The European Union sent out its representatives to Jordan’s capital Amman to discuss the difficulties faced by the Middle Eastern country in the context of regional instability. The refugee situation and the overall issue of integration and support were some of the major issues high on the agenda. The EU representatives acknowledged the need for international support and detailed measures as Amman has developed a comprehensive strategy to deal with the massive influx of refugees, mostly fleeing the war in Syria, over the past years.

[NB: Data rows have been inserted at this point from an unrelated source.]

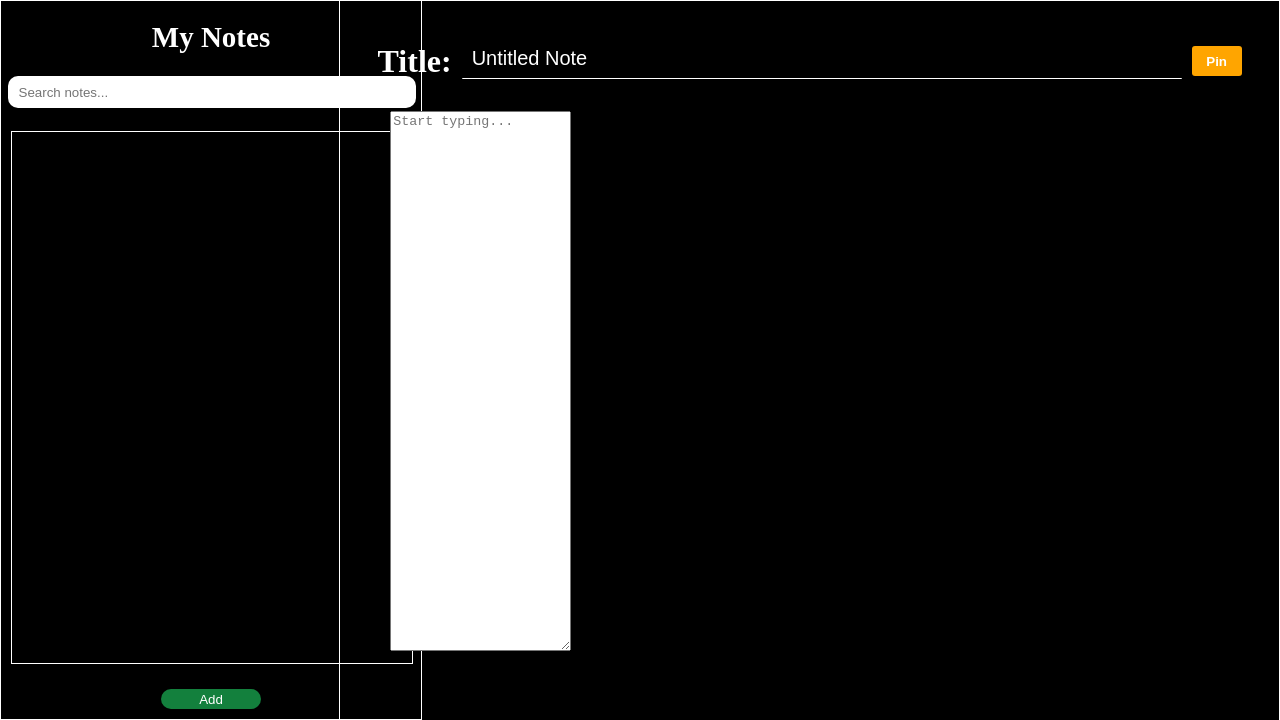
Repository: dmpelaez/myNotes
Page: QuickNotes.html
These files come from the project's save history. The page is drawn as it stood at one moment and after the next save; the edit follows.
The browser window is 1280 px wide. The pictures show the whole page.

Above is the page before, as saved 2025-12-18 21:23:33.

After the next save:
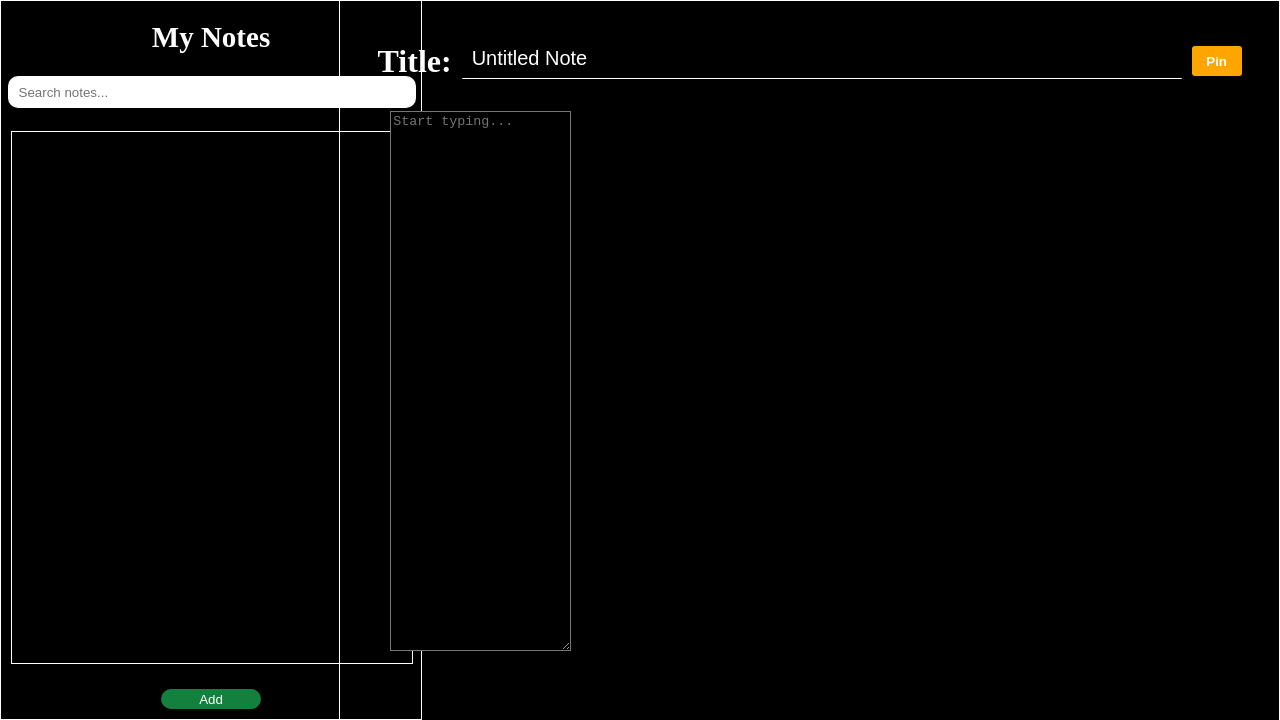
Saved 44 s later.
--- a/QuickNotes.css
+++ b/QuickNotes.css
@@ -122,8 +122,9 @@ body {
 
 .texting-area {
   display: flex;
-
   padding-right: 50px;
   padding-left: 50px;
-
 }
+.textarea {
+  background: black;
+}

The UN Refugee Agency reports that Jordan is home to the second highest number of refugees – 89 per 1000 inhabitants – in the world. Representatives from the European and Jordanian civil society are therefore rightly concerned about the unprecedented economic and political challenges the country has to grapple with being surrounded by countries in upheaval. This does not only mean the influx of refugees – it is also about the loss of important export markets and regional trading partners, most notably Syria and Iraq. “The way Jordan has opened its borders to welcome refugees, despite the difficult situation, should be an example for many countries, including EU member states,” said Georges Dassis, the President of the European Economic and Social Committee.
On top of focusing on this rather obvious agenda, EU leaders also inquired about the work of civil society organizations and the government in education and vocational training. Both are seen as powerful tools that could be leveraged to combat joblessness, especially among young Jordanians. Jordan’s relations with the EU are currently governed by a 1997 association agreement as part of the European Neighborhood Policy. The agreement aims to progressively establish a free trade area between the EU and Jordan over a 12 year-period, in line with World Trade Organization rules. Jordan is also a member of the EU’s Union for the Mediterranean.